TASK STATEMENT: Below are records to repeat exactly; copy them without the pictures.

AVAILABLE DATA:
[Start of section]
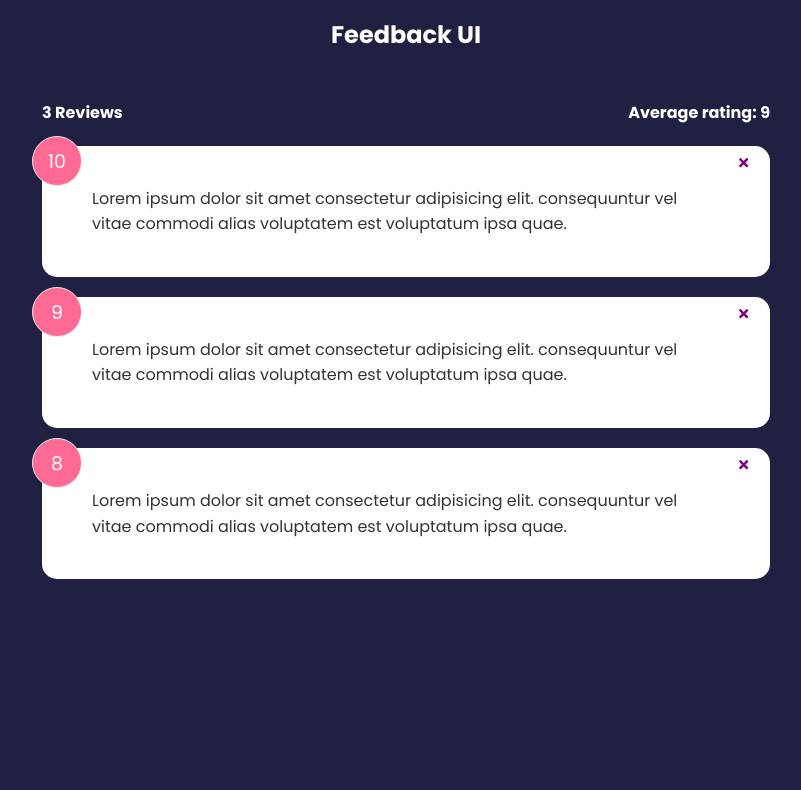
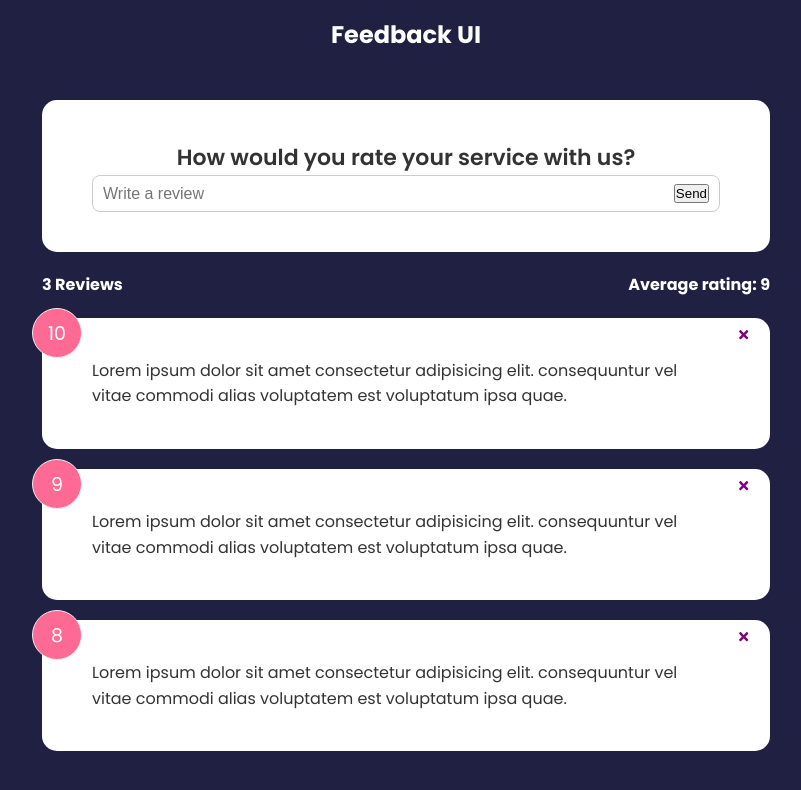
Before and after one commit to lightir21/Feedback-app, a React (Create React App) app: page / in a window 1280 px wide. Shown: the top 790 px of the page, without its empty margins (234-1035 px from the left). Built offline with nearby package versions, Linux system fonts and the light colour scheme.

Commit message:
FeedbackForm
-created FeedbackForm component
-created a text form with a simple button
-used onChage on input and set a function handleTextChange
-handleTextChange function get a the event argument and then we set to the setText state the value (e.target.value)

```diff
--- a/src/App.js
+++ b/src/App.js
@@ -1,7 +1,7 @@
 import { useState } from "react";
 import FeedbackList from "./components/FeedbackList";
 import FeedbackStats from "./components/FeedbackStats";
-
+import FeedbackForm from "./components/FeedbackForm";
 import Header from "./components/Header";
 import FeedbackData from "./data/FeedbackData";
 
@@ -18,6 +18,7 @@
     <>
       <Header />
       <div className="container">
+        <FeedbackForm />
         <FeedbackStats feedback={feedback} />
         <FeedbackList feedback={feedback} handleDelete={deleteFeedback} />
       </div>
--- /dev/null
+++ b/src/components/FeedbackForm.jsx
@@ -0,0 +1,30 @@
+import { useState } from "react";
+import Card from "./shared/Card";
+
+const FeedbackForm = () => {
+  const [text, setText] = useState("");
+
+  const handleTextChange = (e) => {
+    setText(e.target.value);
+  };
+
+  return (
+    <Card>
+      <form>
+        <h2>How would you rate your service with us?</h2>
+        {/*  todo - rating select component */}
+        <div className="input-group">
+          <input
+            onChange={handleTextChange}
+            type="text"
+            placeholder="Write a review"
+            value={text}
+          />
+          <button type="submit">Send</button>
+        </div>
+      </form>
+    </Card>
+  );
+};
+
+export default FeedbackForm;
```
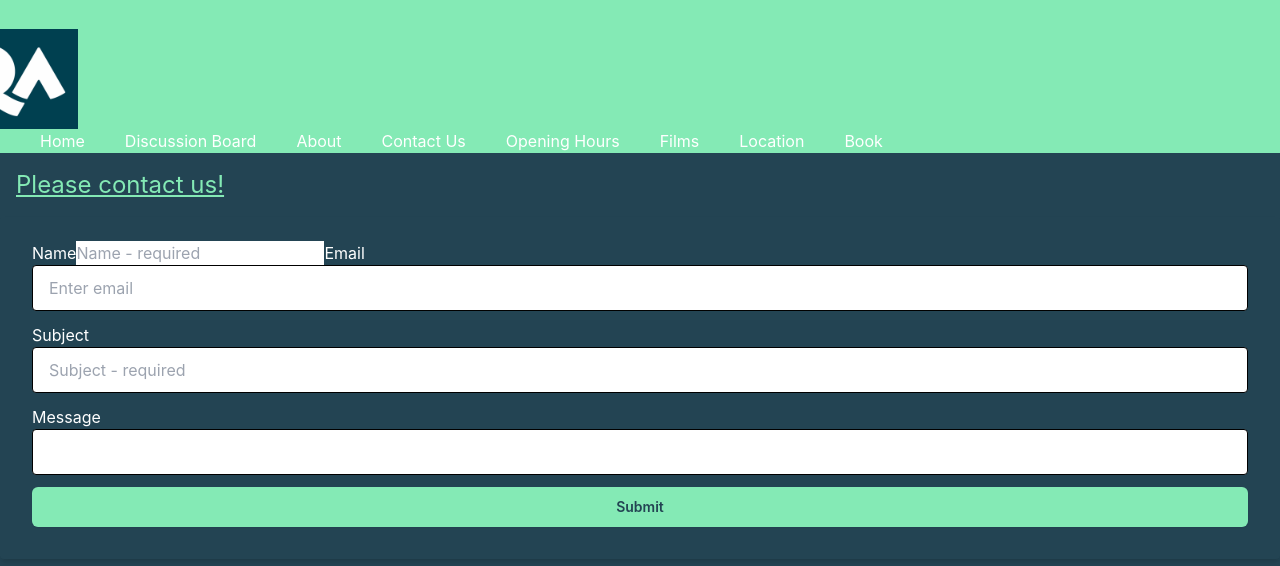
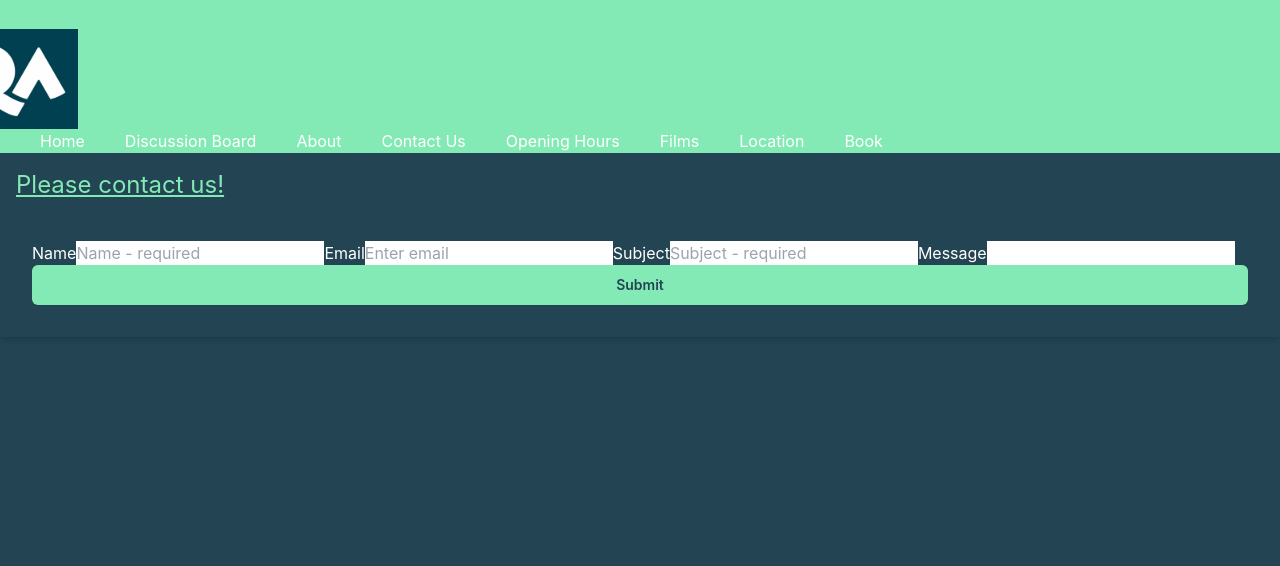
Before and after one commit to rcbcastillo/QA-Cinema, a React (Create React App) app in the folder qa-cinema/: page /contact-form in a window 1280 px wide. Shown: the top 566 px of the page. Built offline with nearby package versions, Linux system fonts and the light colour scheme.

Commit message:
Styling better

```diff
--- a/qa-cinema/src/Components/ContactForm.jsx
+++ b/qa-cinema/src/Components/ContactForm.jsx
@@ -1,5 +1,5 @@
 import emailjs from '@emailjs/browser';
-import React, { useState } from "react";
+import React, { useState } from 'react';
 
 const ContactForm = () => {
     const emailServiceID = 'service_01gk0xb';
@@ -27,7 +27,7 @@ const ContactForm = () => {
         let comboMessage = `Customer subject: - ${subject} \n Message: ${message}`;
 
         // TODO: fix the regex for emails
-        // let regex = new RegExp("/^[A-Za-z0-9_!#$%&'*+\/=?`{|}~^.-]+@[A-Za-z0-9.-]+$/gm");
+        // let regex = new RegExp('/^[A-Za-z0-9_!#$%&'*+\/=?`{|}~^.-]+@[A-Za-z0-9.-]+$/gm');
 
         // if((!email) || (!regex.test(email))) {
         //     alert('invalid email');
@@ -40,95 +40,96 @@ const ContactForm = () => {
                                                         'message': comboMessage,
                                                         'reply_to': email}, emailPublicKey)
         .then((result) => {
-            alert("Message Sent, We will get back to you shortly", result.text);
+            alert('Message Sent, We will get back to you shortly', result.text);
         },
         (error) => {
-            alert("An error occurred, Please try again", error.text);
+            alert('An error occurred, Please try again', error.text);
         });
     }
 
     return (
         <>
-        <div className="items-center justify-between">
-        <h1 className="custom-header">Please contact us!</h1>
-            <form className="shadow-md rounded font-sans text-sm px-8 pt-6 pb-8 mb-4"
+        <div className='content-center'>
+        <h1 className='custom-header'>Please contact us!</h1>
+            <form className='shadow-md place-items-center rounded
+                                    font-sans text-sm px-8 pt-6 pb-8 mt-4 mb-6'
                 onSubmit={handleSubmit}>
-                <div className="flex-1 mx-3">
+                <div className='flex-auto align-middle w-3/5'>
                     <label
-                        className="custom-label"
-                        htmlFor="fName">
+                        className='custom-label'
+                        htmlFor='fName'>
                             Name
                     </label>
                     <input
                         className='required-input'
-                        id="fName"
-                        name="fName"
-                        placeholder="Name - required"
-                        type="text"
+                        id='fName'
+                        name='fName'
+                        placeholder='Name - required'
+                        type='text'
                         required
                         value={formData.fName}
                         onChange={handleChange}
                     />
                     <label className='custom-label'
-                    htmlFor="email">
+                    htmlFor='email'>
                         Email
                     </label>
                     <input
-                    className="appearance-none block w-full bg-gray-200 text-black border border-gray-200 rounded py-3 px-4 mb-3 leading-tight focus:outline-none focus:bg-white focus:border-gray-500"
-                        id="email"
-                        // aria-describedby="emailHelp"
-                        name="email"
-                        placeholder="Enter email"
-                        type="email"
+                    className='required-input'
+                        id='email'
+                        // aria-describedby='emailHelp'
+                        name='email'
+                        placeholder='Enter email'
+                        type='email'
                         required
                         value={formData.email}
                         onChange={handleChange}
                     />
                     {/* <p id='email-warning' className={ (validEmail ? 'hidden-invalid-p' : 'visible-invalid-p') }> */}
                         {/* Please input a valid email.</p> */}
-                    {/* <small id="emailHelp" class="form-text text-muted">Please enter your email (required).</small> */}
-                </div>
-                <div className="flex-1 mx-3">
+                    {/* <small id='emailHelp' class='form-text text-muted'>Please enter your email (required).</small> */}
+                {/* </div> */}
+                {/* <div className='flex-1 mx-3'> */}
                     <label
-                     className="custom-label"
-                     htmlFor="subject">
+                     className='custom-label'
+                     htmlFor='subject'>
                         Subject
                     </label>
                     <input
-                        className="appearance-none block w-full bg-gray-200 text-black border border-gray-200 rounded py-3 px-4 mb-3 leading-tight focus:outline-none focus:bg-white focus:border-gray-500"
-                        id="subject"
-                        name="subject"
-                        placeholder="Subject - required"
-                        type="text"
+                        className='required-input'
+                        id='subject'
+                        name='subject'
+                        placeholder='Subject - required'
+                        type='text'
                         required
                         value={formData.subject}
                         onChange={handleChange}
                     />
-                </div>
+                {/* </div> */}
 
-                <div className="flex-1">
-                    <label className="custom-label"
-                    htmlFor="message">
+                {/* <div className='flex-1'> */}
+                    <label className='custom-label'
+                    htmlFor='message'>
                         Message
                     </label>
                     <input
-                        className="appearance-none block w-full bg-gray-200 text-black border border-gray-200 rounded py-3 px-4 mb-3 leading-tight focus:outline-none focus:bg-white focus:border-gray-500"
-                        id="message"
-                        name="message"
-                        type="textarea"
+                        className='required-input'
+                        id='message'
+                        name='message'
+                        type='textarea'
                         required
                         value={formData.message}
                         onChange={handleChange}
                     />
-                </div>
-                <div className="flex-1">
+                {/* </div> */}
+                {/* <div className='flex-1'> */}
                     <button
-                    className="custom-button"
-                    type="submit">
+                    className='custom-button'
+                    type='submit'>
                         Submit
                     </button>
                 </div>
-        </form>
+            </form>
         </div>
         </>
     )
--- a/qa-cinema/src/input.css
+++ b/qa-cinema/src/input.css
@@ -18,7 +18,7 @@
 
 .required-input {
     @apply appearance-none block w-full bg-gray-200 text-black border
-    border-gray-200 rounded py-3 px-4 mb-3 focus:outline-none
+    required:border-red-500 rounded py-3 px-4 mb-3 focus:outline-none
     focus:bg-white focus:border-gray-500
 }
 
--- a/qa-cinema/tailwind.config.js
+++ b/qa-cinema/tailwind.config.js
@@ -17,6 +17,9 @@ module.exports = {
         200: '#e5e7eb',
         500: '#6b7280',
       },
+      'red': {
+        500: '#ef4444',
+      }
     },
     extend: {},
   },
```
Also changed, not shown: 1 other file (tests, documents, lock files or other folders).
[End of section]
ANSWER FOR THIS EXERCISE:
Before and after one commit to lightir21/Feedback-app, a React (Create React App) app: page / in a window 1280 px wide. Shown: the top 790 px of the page, without its empty margins (234-1035 px from the left). Built offline with nearby package versions, Linux system fonts and the light colour scheme.

Commit message:
FeedbackForm
-created FeedbackForm component
-created a text form with a simple button
-used onChage on input and set a function handleTextChange
-handleTextChange function get a the event argument and then we set to the setText state the value (e.target.value)

```diff
--- a/src/App.js
+++ b/src/App.js
@@ -1,7 +1,7 @@
 import { useState } from "react";
 import FeedbackList from "./components/FeedbackList";
 import FeedbackStats from "./components/FeedbackStats";
-
+import FeedbackForm from "./components/FeedbackForm";
 import Header from "./components/Header";
 import FeedbackData from "./data/FeedbackData";
 
@@ -18,6 +18,7 @@
     <>
       <Header />
       <div className="container">
+        <FeedbackForm />
         <FeedbackStats feedback={feedback} />
         <FeedbackList feedback={feedback} handleDelete={deleteFeedback} />
       </div>
--- /dev/null
+++ b/src/components/FeedbackForm.jsx
@@ -0,0 +1,30 @@
+import { useState } from "react";
+import Card from "./shared/Card";
+
+const FeedbackForm = () => {
+  const [text, setText] = useState("");
+
+  const handleTextChange = (e) => {
+    setText(e.target.value);
+  };
+
+  return (
+    <Card>
+      <form>
+        <h2>How would you rate your service with us?</h2>
+        {/*  todo - rating select component */}
+        <div className="input-group">
+          <input
+            onChange={handleTextChange}
+            type="text"
+            placeholder="Write a review"
+            value={text}
+          />
+          <button type="submit">Send</button>
+        </div>
+      </form>
+    </Card>
+  );
+};
+
+export default FeedbackForm;
```
Before and after one commit to rcbcastillo/QA-Cinema, a React (Create React App) app in the folder qa-cinema/: page /contact-form in a window 1280 px wide. Shown: the top 566 px of the page. Built offline with nearby package versions, Linux system fonts and the light colour scheme.

Commit message:
Styling better

```diff
--- a/qa-cinema/src/Components/ContactForm.jsx
+++ b/qa-cinema/src/Components/ContactForm.jsx
@@ -1,5 +1,5 @@
 import emailjs from '@emailjs/browser';
-import React, { useState } from "react";
+import React, { useState } from 'react';
 
 const ContactForm = () => {
     const emailServiceID = 'service_01gk0xb';
@@ -27,7 +27,7 @@ const ContactForm = () => {
         let comboMessage = `Customer subject: - ${subject} \n Message: ${message}`;
 
         // TODO: fix the regex for emails
-        // let regex = new RegExp("/^[A-Za-z0-9_!#$%&'*+\/=?`{|}~^.-]+@[A-Za-z0-9.-]+$/gm");
+        // let regex = new RegExp('/^[A-Za-z0-9_!#$%&'*+\/=?`{|}~^.-]+@[A-Za-z0-9.-]+$/gm');
 
         // if((!email) || (!regex.test(email))) {
         //     alert('invalid email');
@@ -40,95 +40,96 @@ const ContactForm = () => {
                                                         'message': comboMessage,
                                                         'reply_to': email}, emailPublicKey)
         .then((result) => {
-            alert("Message Sent, We will get back to you shortly", result.text);
+            alert('Message Sent, We will get back to you shortly', result.text);
         },
         (error) => {
-            alert("An error occurred, Please try again", error.text);
+            alert('An error occurred, Please try again', error.text);
         });
     }
 
     return (
         <>
-        <div className="items-center justify-between">
-        <h1 className="custom-header">Please contact us!</h1>
-            <form className="shadow-md rounded font-sans text-sm px-8 pt-6 pb-8 mb-4"
+        <div className='content-center'>
+        <h1 className='custom-header'>Please contact us!</h1>
+            <form className='shadow-md place-items-center rounded
+                                    font-sans text-sm px-8 pt-6 pb-8 mt-4 mb-6'
                 onSubmit={handleSubmit}>
-                <div className="flex-1 mx-3">
+                <div className='flex-auto align-middle w-3/5'>
                     <label
-                        className="custom-label"
-                        htmlFor="fName">
+                        className='custom-label'
+                        htmlFor='fName'>
                             Name
                     </label>
                     <input
                         className='required-input'
-                        id="fName"
-                        name="fName"
-                        placeholder="Name - required"
-                        type="text"
+                        id='fName'
+                        name='fName'
+                        placeholder='Name - required'
+                        type='text'
                         required
                         value={formData.fName}
                         onChange={handleChange}
                     />
                     <label className='custom-label'
-                    htmlFor="email">
+                    htmlFor='email'>
                         Email
                     </label>
                     <input
-                    className="appearance-none block w-full bg-gray-200 text-black border border-gray-200 rounded py-3 px-4 mb-3 leading-tight focus:outline-none focus:bg-white focus:border-gray-500"
-                        id="email"
-                        // aria-describedby="emailHelp"
-                        name="email"
-                        placeholder="Enter email"
-                        type="email"
+                    className='required-input'
+                        id='email'
+                        // aria-describedby='emailHelp'
+                        name='email'
+                        placeholder='Enter email'
+                        type='email'
                         required
                         value={formData.email}
                         onChange={handleChange}
                     />
                     {/* <p id='email-warning' className={ (validEmail ? 'hidden-invalid-p' : 'visible-invalid-p') }> */}
                         {/* Please input a valid email.</p> */}
-                    {/* <small id="emailHelp" class="form-text text-muted">Please enter your email (required).</small> */}
-                </div>
-                <div className="flex-1 mx-3">
+                    {/* <small id='emailHelp' class='form-text text-muted'>Please enter your email (required).</small> */}
+                {/* </div> */}
+                {/* <div className='flex-1 mx-3'> */}
                     <label
-                     className="custom-label"
-                     htmlFor="subject">
+                     className='custom-label'
+                     htmlFor='subject'>
                         Subject
                     </label>
                     <input
-                        className="appearance-none block w-full bg-gray-200 text-black border border-gray-200 rounded py-3 px-4 mb-3 leading-tight focus:outline-none focus:bg-white focus:border-gray-500"
-                        id="subject"
-                        name="subject"
-                        placeholder="Subject - required"
-                        type="text"
+                        className='required-input'
+                        id='subject'
+                        name='subject'
+                        placeholder='Subject - required'
+                        type='text'
                         required
                         value={formData.subject}
                         onChange={handleChange}
                     />
-                </div>
+                {/* </div> */}
 
-                <div className="flex-1">
-                    <label className="custom-label"
-                    htmlFor="message">
+                {/* <div className='flex-1'> */}
+                    <label className='custom-label'
+                    htmlFor='message'>
                         Message
                     </label>
                     <input
-                        className="appearance-none block w-full bg-gray-200 text-black border border-gray-200 rounded py-3 px-4 mb-3 leading-tight focus:outline-none focus:bg-white focus:border-gray-500"
-                        id="message"
-                        name="message"
-                        type="textarea"
+                        className='required-input'
+                        id='message'
+                        name='message'
+                        type='textarea'
                         required
                         value={formData.message}
                         onChange={handleChange}
                     />
-                </div>
-                <div className="flex-1">
+                {/* </div> */}
+                {/* <div className='flex-1'> */}
                     <button
-                    className="custom-button"
-                    type="submit">
+                    className='custom-button'
+                    type='submit'>
                         Submit
                     </button>
                 </div>
-        </form>
+            </form>
         </div>
         </>
     )
--- a/qa-cinema/src/input.css
+++ b/qa-cinema/src/input.css
@@ -18,7 +18,7 @@
 
 .required-input {
     @apply appearance-none block w-full bg-gray-200 text-black border
-    border-gray-200 rounded py-3 px-4 mb-3 focus:outline-none
+    required:border-red-500 rounded py-3 px-4 mb-3 focus:outline-none
     focus:bg-white focus:border-gray-500
 }
 
--- a/qa-cinema/tailwind.config.js
+++ b/qa-cinema/tailwind.config.js
@@ -17,6 +17,9 @@ module.exports = {
         200: '#e5e7eb',
         500: '#6b7280',
       },
+      'red': {
+        500: '#ef4444',
+      }
     },
     extend: {},
   },
```
Also changed, not shown: 1 other file (tests, documents, lock files or other folders).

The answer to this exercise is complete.